Deanna Zandt is a media technologist, the co-founder and partner of Lux Digital, and the author of Share This! How You Will Change the World with Social Networking (Berrett-Koehler, June 2010). She is a consultant to key progressive media organizations including AlterNet and Jim Hightower’s Hightower Lowdown, and is a Research Fellow at the Center for Social Media at American University. Zandt specializes in social media, is a leading expert in women and technology, and is a frequent guest on CNN International, BBC Radio, Fox News and more. She works with groups to create and implement effective web strategies toward organizational goals of civic engagement and empowerment, and uses her background in linguistics, advertising, telecommunications and finance to complement her technical expertise. She has spoken at a number of conferences, including Netroots Nation, SXSW Interactive, Personal Democracy Forum, the National Conference on Media Reform, Facing Race, Web 2.0 Expo, Bioneers, America’s Future Now (formerly “Take Back America,”) Women Action & The Media, and provides beginner and advanced workshops both online and in person.
In January 2009, Deanna was chosen as a fellow for the Progressive Women’s Voices program at the Women’s Media Center. She also serves as a technology advisor to a number of organizations, including Feministing, The Girls & Boys Projects and Women Action & The Media. She is on the board of the Applied Research Center, a racial justice think tank and home for media and activism.
Along with talking about the important why, how-to, and impacts of social media, Deanna is available to talk about such topics as:
- Wikileaks and the future of online civil disobedience: Activism online takes on many forms, but much of what we've seen up till now merely replicates what our traditional notions of activism already are. It's becoming increasingly important to expand our understanding, and Wikileaks has provided a wealth of experiences for us to use new lenses for politically-motivated action. From the leaked documents themselves to Anonymous' intervention and evolution, activists must start to truly answer the question: "How do I digitally throw myself in front of a tank?

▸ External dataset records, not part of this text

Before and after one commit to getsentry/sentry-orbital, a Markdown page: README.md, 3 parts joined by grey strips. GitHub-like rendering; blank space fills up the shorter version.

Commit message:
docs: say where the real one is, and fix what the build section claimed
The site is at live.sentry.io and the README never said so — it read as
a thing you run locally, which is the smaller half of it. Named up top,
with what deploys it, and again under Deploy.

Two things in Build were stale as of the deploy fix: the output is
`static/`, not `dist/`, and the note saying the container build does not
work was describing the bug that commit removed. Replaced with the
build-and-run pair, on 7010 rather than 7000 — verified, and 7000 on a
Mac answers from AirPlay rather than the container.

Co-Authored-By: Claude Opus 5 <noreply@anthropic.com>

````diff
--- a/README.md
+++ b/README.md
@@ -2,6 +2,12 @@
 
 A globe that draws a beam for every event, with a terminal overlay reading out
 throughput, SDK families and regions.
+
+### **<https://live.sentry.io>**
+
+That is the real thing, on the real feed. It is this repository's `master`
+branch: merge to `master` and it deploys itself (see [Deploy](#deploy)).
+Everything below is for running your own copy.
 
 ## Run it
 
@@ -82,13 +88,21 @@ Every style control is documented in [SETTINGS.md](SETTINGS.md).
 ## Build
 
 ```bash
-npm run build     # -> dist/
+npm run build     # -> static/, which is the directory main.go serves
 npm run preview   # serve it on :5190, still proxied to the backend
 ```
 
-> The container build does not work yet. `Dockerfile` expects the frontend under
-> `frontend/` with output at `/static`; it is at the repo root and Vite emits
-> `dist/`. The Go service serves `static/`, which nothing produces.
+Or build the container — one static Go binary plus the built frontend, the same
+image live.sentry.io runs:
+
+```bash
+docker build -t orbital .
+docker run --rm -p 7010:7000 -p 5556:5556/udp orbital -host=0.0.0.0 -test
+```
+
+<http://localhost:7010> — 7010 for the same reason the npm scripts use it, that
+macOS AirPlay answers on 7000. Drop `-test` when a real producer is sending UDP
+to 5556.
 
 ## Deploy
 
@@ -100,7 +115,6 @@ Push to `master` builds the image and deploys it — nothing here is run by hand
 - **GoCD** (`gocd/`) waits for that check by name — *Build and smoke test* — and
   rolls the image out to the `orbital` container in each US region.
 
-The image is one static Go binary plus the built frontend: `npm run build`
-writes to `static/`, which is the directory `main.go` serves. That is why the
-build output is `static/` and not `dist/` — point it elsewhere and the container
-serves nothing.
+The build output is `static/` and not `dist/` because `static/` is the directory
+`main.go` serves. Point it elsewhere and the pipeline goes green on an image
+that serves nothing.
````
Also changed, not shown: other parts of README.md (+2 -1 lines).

- Can the Internet Fix Politics? Emerging media promise much when it comes to politics, and sharing our stories to effect social change has never been easier. Understanding the larger cultural impact that social technologies play in the political arena, as well as looking out for the pitfalls that threaten true innovation, are key to seeding large-scale evolution of electoral, cultural and legislative change.
- The Free-for-All Web, and The Secret Tyrants We All Are: The expanse of the Web has often set up a myth that, much like the American Dream, with just a little up-by-your-bootstraps work ethic and a little bit of elbow grease, anyone can succeed at whatever their goals may be. In reality, however, the openness of the Web can mean that quite the opposite happens. Despite the increasing presence of a diversity of voices and faces, the Internet isn’t fulfilling its disruptive potential; more often than not, it’s simply replicating and amplifying inequality and segregation.
You can view a list of her recent presentations here, as well as some videos of her talks and media appearances (Forum Network, CNN, Personal Democracy Forum, Thom Hartman Show, Web 2.0 Expo, Netroots Nation 2010)